(Collection entries)
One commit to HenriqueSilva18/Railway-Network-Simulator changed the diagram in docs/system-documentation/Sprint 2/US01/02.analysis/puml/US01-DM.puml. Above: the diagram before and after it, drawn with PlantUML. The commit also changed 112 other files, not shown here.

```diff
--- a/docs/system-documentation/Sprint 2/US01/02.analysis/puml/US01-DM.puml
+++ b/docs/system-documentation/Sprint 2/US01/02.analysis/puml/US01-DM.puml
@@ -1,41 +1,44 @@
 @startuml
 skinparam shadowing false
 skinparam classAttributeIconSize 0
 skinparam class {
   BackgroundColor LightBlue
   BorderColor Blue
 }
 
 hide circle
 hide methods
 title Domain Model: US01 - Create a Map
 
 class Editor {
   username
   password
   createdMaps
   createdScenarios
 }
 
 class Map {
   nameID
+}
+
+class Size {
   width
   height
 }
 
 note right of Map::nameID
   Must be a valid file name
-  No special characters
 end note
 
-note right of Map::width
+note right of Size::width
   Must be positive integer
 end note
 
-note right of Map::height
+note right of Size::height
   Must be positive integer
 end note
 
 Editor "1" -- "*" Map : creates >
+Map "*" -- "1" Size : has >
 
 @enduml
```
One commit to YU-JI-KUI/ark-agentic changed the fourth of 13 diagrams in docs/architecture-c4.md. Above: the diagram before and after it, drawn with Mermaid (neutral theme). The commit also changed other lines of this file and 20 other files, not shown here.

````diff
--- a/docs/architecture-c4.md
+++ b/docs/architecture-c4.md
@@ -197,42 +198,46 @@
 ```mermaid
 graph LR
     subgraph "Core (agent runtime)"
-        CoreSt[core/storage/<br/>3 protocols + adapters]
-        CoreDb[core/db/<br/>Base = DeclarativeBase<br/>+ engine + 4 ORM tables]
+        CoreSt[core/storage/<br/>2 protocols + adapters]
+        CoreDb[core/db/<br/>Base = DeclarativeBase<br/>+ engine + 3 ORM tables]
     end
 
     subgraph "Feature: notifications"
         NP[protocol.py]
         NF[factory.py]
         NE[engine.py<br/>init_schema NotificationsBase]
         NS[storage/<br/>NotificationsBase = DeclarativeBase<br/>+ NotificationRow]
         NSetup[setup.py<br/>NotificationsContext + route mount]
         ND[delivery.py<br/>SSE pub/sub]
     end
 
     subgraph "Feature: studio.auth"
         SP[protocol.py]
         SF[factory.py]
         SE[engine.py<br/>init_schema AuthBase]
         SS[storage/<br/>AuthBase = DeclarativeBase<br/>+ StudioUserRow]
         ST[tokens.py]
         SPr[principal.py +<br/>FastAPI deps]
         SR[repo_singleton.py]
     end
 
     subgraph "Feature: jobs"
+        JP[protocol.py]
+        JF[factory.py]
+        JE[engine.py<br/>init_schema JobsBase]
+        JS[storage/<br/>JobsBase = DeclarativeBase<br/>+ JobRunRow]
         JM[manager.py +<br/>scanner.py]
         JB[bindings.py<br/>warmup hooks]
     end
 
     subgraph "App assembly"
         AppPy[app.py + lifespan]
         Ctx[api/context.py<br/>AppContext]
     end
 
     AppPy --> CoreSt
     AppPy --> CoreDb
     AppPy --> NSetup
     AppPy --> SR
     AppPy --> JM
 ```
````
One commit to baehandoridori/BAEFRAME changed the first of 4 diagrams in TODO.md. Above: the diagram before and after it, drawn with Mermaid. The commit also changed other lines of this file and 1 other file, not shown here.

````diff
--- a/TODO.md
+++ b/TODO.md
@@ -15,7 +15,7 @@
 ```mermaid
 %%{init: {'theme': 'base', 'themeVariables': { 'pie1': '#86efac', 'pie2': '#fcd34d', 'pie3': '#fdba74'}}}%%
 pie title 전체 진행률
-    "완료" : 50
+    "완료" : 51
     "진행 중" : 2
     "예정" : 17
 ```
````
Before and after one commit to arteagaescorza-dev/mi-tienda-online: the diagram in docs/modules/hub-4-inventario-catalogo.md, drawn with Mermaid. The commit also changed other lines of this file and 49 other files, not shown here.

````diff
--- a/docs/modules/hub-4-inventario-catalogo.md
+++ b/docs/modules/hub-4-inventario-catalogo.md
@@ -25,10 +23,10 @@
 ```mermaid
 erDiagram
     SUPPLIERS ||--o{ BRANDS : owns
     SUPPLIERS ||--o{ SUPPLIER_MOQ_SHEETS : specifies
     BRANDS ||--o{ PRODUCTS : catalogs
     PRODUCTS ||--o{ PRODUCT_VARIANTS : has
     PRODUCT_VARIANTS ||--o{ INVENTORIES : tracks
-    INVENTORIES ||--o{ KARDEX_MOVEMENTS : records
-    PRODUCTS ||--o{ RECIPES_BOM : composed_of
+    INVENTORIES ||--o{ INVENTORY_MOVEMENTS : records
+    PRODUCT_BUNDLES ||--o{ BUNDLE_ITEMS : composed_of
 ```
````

YOUR ASSIGNMENT:
Reproduce each line from the data that has "note" in it.

TASK RESULT:
 note right of Map::nameID
 end note
-note right of Map::width
+note right of Size::width
 end note
-note right of Map::height
+note right of Size::height
 end note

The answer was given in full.